The Story of Langrug


The story of Langrug tells the tale of a community which has been the recipient of several and extensive community involvement initiatives. The documentation of our experiences in Langrug seeks to arm key development actors in South Africa with a better understanding of best practices in informal settlement upgrading and community development. By showcasing informal settlement upgrading projects such as this one, it places emphasis on empowering stakeholders (specifically community-based structures) to actively engage in development efforts.

Through our intensive involvement with the community of Langrug, Habitat for Humanity SA has learnt many valuable lessons regarding development practice. The events that transpired in the informal settlement of Langrug highlighted the importance of the agility and adaptability of support organisations such as ourselves to remain relevant and valuable to communities.

It has been widely recognised that communities have an important role to play in achieving their own development goals. Within this process, support organisations have to remain highly responsive to the participatory development process. It should furthermore be highlighted that effective community–based development is highly unpredictable and it is likely to proceed with many unforeseen challenges and pitfalls, such as long periods of seeming tranquillity followed by intense and often turbulent change.
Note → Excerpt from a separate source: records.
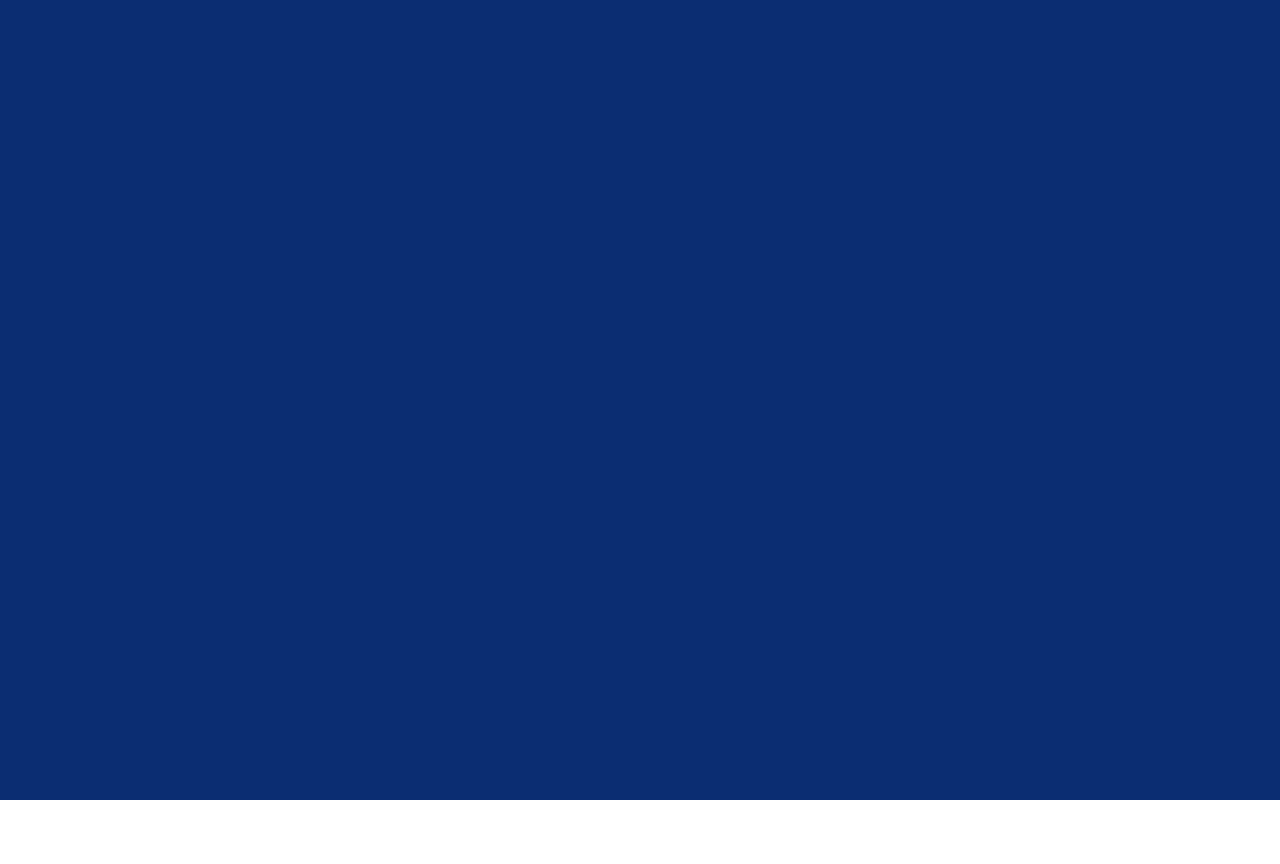
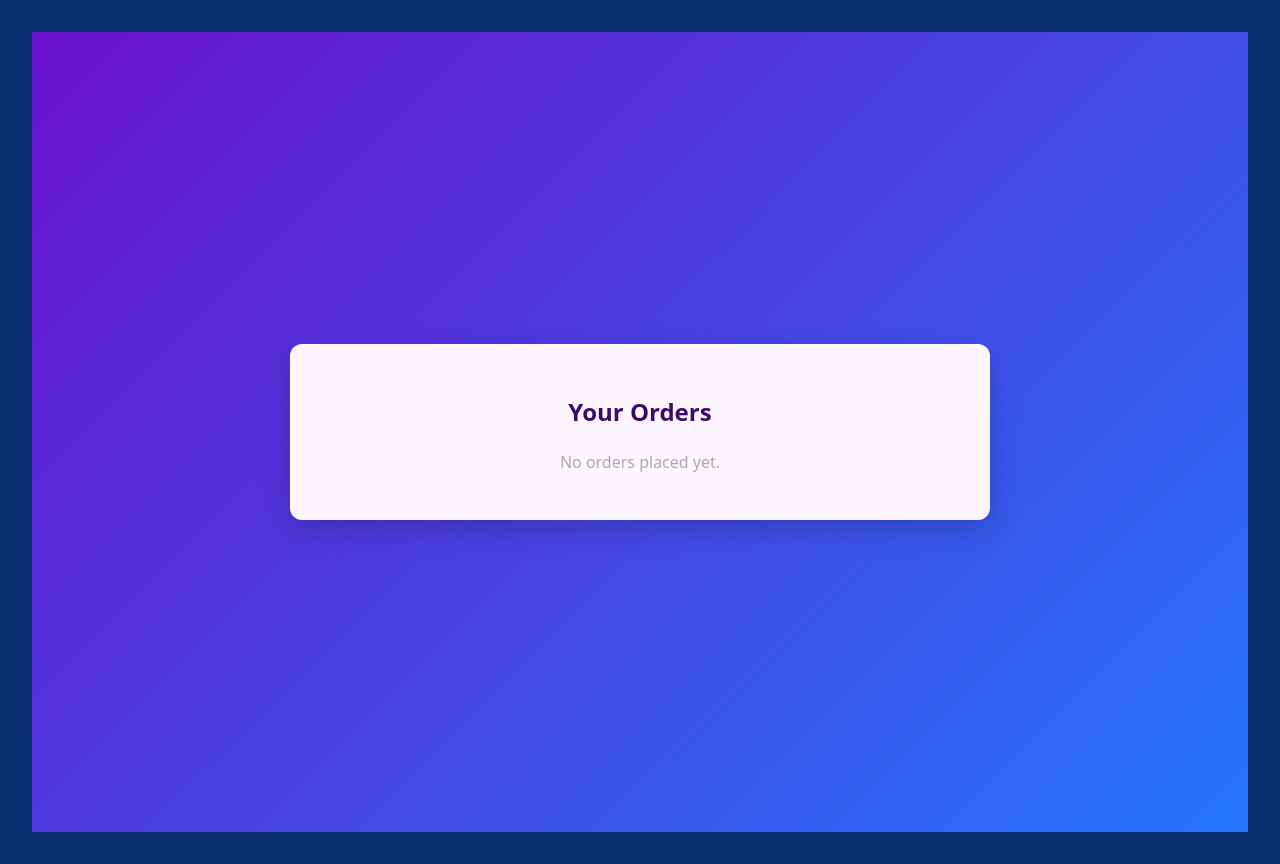
Before and after one commit to benith02/ecomerse, a React (Vite) app: page /your-orders in a window 1280 px wide. Before the commit this address had no page. Before the commit the page ends 800 px from the top, so only its background shows below. Built offline with nearby package versions, Linux system fonts and the light colour scheme; a web font is replaced by a local one.

Commit message:
Save work before pulling

```diff
--- a/src/Navbar.jsx
+++ b/src/Navbar.jsx
@@ -18,7 +18,9 @@ export default function Navbar({ onSearch }) {
         links={[
           { id: "home", label: "Home", href: "/" },
           { id: "cart", label: "My Cart", href: "/cart" },
-          { id: "orders", label: "Your Orders", href: "/OrderPage" },
+
+          { id: "orders", label: "Your Orders", href: "/your-orders" },
+
           { id: "login", label: "Login", href: "/login" },
         ]}
         showLabelsOnMobile={true}
--- a/src/OrderPage.jsx
+++ b/src/OrderPage.jsx
@@ -1,12 +1,43 @@
 import { useState } from "react";
+import { useNavigate } from "react-router-dom";
 import "./OrderPage.css";
+import Product from "./Product";
 
 function OrderPage() {
   const [paymentMethod, setPaymentMethod] = useState("");
+  const navigate = useNavigate();
 
   const handleSubmit = (e) => {
     e.preventDefault();
+
+    // Generate random delivery between 2–4 days
+    const days = Math.floor(Math.random() * 3) + 2;
+    const today = new Date();
+    today.setDate(today.getDate() + days);
+
+    const newOrder = {
+      id: Date.now(),
+      name: "Sample Product",
+
+      paymentMethod: paymentMethod,
+      orderDate: new Date().toDateString(),
+      deliveryDate: today.toDateString(),
+    };
+
+    // Get existing orders
+    const existingOrders =
+      JSON.parse(localStorage.getItem("orders")) || [];
+
+    // Add new order
+    existingOrders.push(newOrder);
+
+    // Save to localStorage
+    localStorage.setItem("orders", JSON.stringify(existingOrders));
+
     alert("Order Placed Successfully!");
+
+    // Redirect to Your Orders page
+    navigate("/your-orders");
   };
 
   return (
@@ -40,6 +71,7 @@ function OrderPage() {
                 name="payment"
                 value="Cash on Delivery"
                 onChange={(e) => setPaymentMethod(e.target.value)}
+                required
               />
               Cash on Delivery
             </label>
--- a/src/Routing.jsx
+++ b/src/Routing.jsx
@@ -7,6 +7,7 @@ import Login from './Login'
 import Register from './Register'
 import DynamicNavigation from './DynamicNavigation'
 import OrderPage from "./OrderPage";
+import YourOrders from './YoursOrders'
 
 
 function Routing() {
@@ -29,7 +30,9 @@ function Routing() {
 
       <Route path="/login" element={<Login />} />
       <Route path="/register" element={<Register />} />
-d485dffd3e29b77a20f60fd98e7fac11138b1e4c
+      <Route path="/your-orders" element={<YourOrders />} />
+
+
     </Routes>
   )
 }
--- /dev/null
+++ b/src/YourOrders.css
@@ -0,0 +1,60 @@
+/* Page background */
+.orders-page {
+  min-height: 100vh;
+  background: linear-gradient(135deg, #6a11cb, #2575fc); /* Purple to blue gradient */
+  display: flex;
+  justify-content: center;
+  align-items: center;
+  padding: 40px 20px;
+}
+
+/* Main container */
+.orders-container {
+  width: 100%;
+  max-width: 700px;
+  background: #fdf6ff; /* Light lavender */
+  padding: 30px;
+  border-radius: 12px;
+  box-shadow: 0 10px 30px rgba(0, 0, 0, 0.2);
+}
+
+/* Title */
+.orders-container h2 {
+  text-align: center;
+  margin-bottom: 20px;
+  color: #3b0a6b; /* Dark purple */
+}
+
+/* Order Card */
+.order-card {
+  background: #fff0f8; /* Soft pink */
+  padding: 20px;
+  border-radius: 10px;
+  margin-bottom: 15px;
+  border-left: 5px solid #ff69b4; /* Hot pink accent */
+  transition: 0.3s ease;
+}
+
+.order-card:hover {
+  transform: translateY(-3px);
+  box-shadow: 0 5px 15px rgba(0, 0, 0, 0.1);
+}
+
+/* Order details */
+.order-card h4 {
+  margin-bottom: 10px;
+  color: #4b0082; /* Indigo for headings */
+}
+
+.order-card p {
+  margin: 5px 0;
+  color: #666;
+  font-size: 14px;
+}
+
+/* Empty message */
+.no-orders {
+  text-align: center;
+  color: #aaa;
+  font-size: 16px;
+}
--- /dev/null
+++ b/src/YoursOrders.jsx
@@ -0,0 +1,35 @@
+import { useEffect, useState } from "react";
+import "./YourOrders.css";
+
+function YourOrders() {
+  const [orders, setOrders] = useState([]);
+
+  useEffect(() => {
+    const savedOrders =
+      JSON.parse(localStorage.getItem("orders")) || [];
+    setOrders(savedOrders);
+  }, []);
+
+  return (
+    <div className="orders-page">
+      <div className="orders-container">
+        <h2>Your Orders</h2>
+
+        {orders.length === 0 ? (
+          <p className="no-orders">No orders placed yet.</p>
+        ) : (
+          orders.map((order) => (
+            <div key={order.id} className="order-card">
+              <h4>{order.name}</h4>
+              <p>Order Date: {order.orderDate}</p>
+              <p>Delivery Date: {order.deliveryDate}</p>
+              <p>Payment: {order.paymentMethod}</p>
+            </div>
+          ))
+        )}
+      </div>
+    </div>
+  );
+}
+
+export default YourOrders;
```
As a developmentally orientated organisation, we are affirmed that we are engaging with people’s lives, well-being and livelihoods. It is therefore of very high importance that we constantly monitor and evaluate our practices throughout the project. This case study chronicles the events that transpired during the time Habitat SA was actively involved with the community of Langrug and showcases the developmentally astute lessons we learnt. The case of Langrug also demonstrates the importance of remaining true to the principles of development in order to ensure improved performance and sustainability of co-created interventions.

Read the case study here. {Link to The Story of Langrug – Case Study}